### DATA PROVIDED

╭──

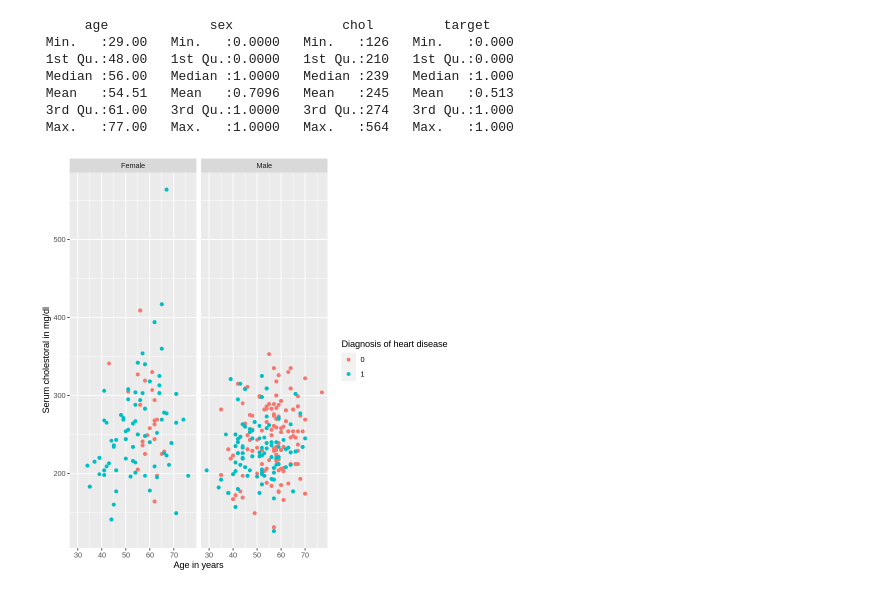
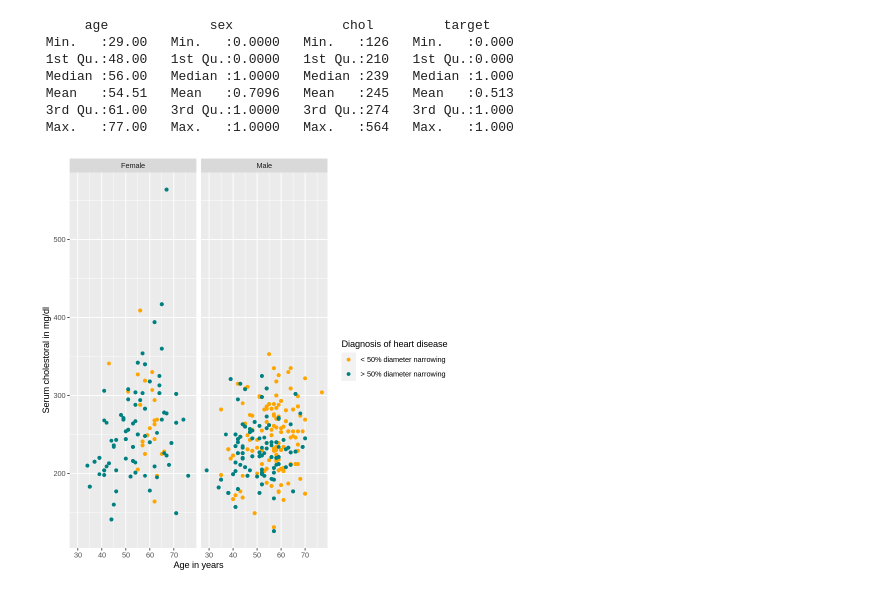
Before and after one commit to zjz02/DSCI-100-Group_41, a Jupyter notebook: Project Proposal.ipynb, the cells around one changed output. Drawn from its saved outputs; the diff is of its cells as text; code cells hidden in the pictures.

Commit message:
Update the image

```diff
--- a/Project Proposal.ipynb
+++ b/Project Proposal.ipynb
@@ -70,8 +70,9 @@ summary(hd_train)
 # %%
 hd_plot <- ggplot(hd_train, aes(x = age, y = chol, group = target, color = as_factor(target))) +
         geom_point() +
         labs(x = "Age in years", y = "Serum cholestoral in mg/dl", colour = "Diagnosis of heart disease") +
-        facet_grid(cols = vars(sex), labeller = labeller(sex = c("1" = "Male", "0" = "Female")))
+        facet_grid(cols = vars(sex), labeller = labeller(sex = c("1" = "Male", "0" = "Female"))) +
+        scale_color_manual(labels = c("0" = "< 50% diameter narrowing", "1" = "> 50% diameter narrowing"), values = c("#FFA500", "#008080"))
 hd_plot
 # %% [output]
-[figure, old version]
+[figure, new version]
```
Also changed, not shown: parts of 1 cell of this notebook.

╰──

### INSTRUCTIONS TO FOLLOW
Replicate the material above verbatim; images stay out of the copy.

### OUTPUT
Before and after one commit to zjz02/DSCI-100-Group_41, a Jupyter notebook: Project Proposal.ipynb, the cells around one changed output. Drawn from its saved outputs; the diff is of its cells as text; code cells hidden in the pictures.

Commit message:
Update the image

```diff
--- a/Project Proposal.ipynb
+++ b/Project Proposal.ipynb
@@ -70,8 +70,9 @@ summary(hd_train)
 # %%
 hd_plot <- ggplot(hd_train, aes(x = age, y = chol, group = target, color = as_factor(target))) +
         geom_point() +
         labs(x = "Age in years", y = "Serum cholestoral in mg/dl", colour = "Diagnosis of heart disease") +
-        facet_grid(cols = vars(sex), labeller = labeller(sex = c("1" = "Male", "0" = "Female")))
+        facet_grid(cols = vars(sex), labeller = labeller(sex = c("1" = "Male", "0" = "Female"))) +
+        scale_color_manual(labels = c("0" = "< 50% diameter narrowing", "1" = "> 50% diameter narrowing"), values = c("#FFA500", "#008080"))
 hd_plot
 # %% [output]
-[figure, old version]
+[figure, new version]
```
Also changed, not shown: parts of 1 cell of this notebook.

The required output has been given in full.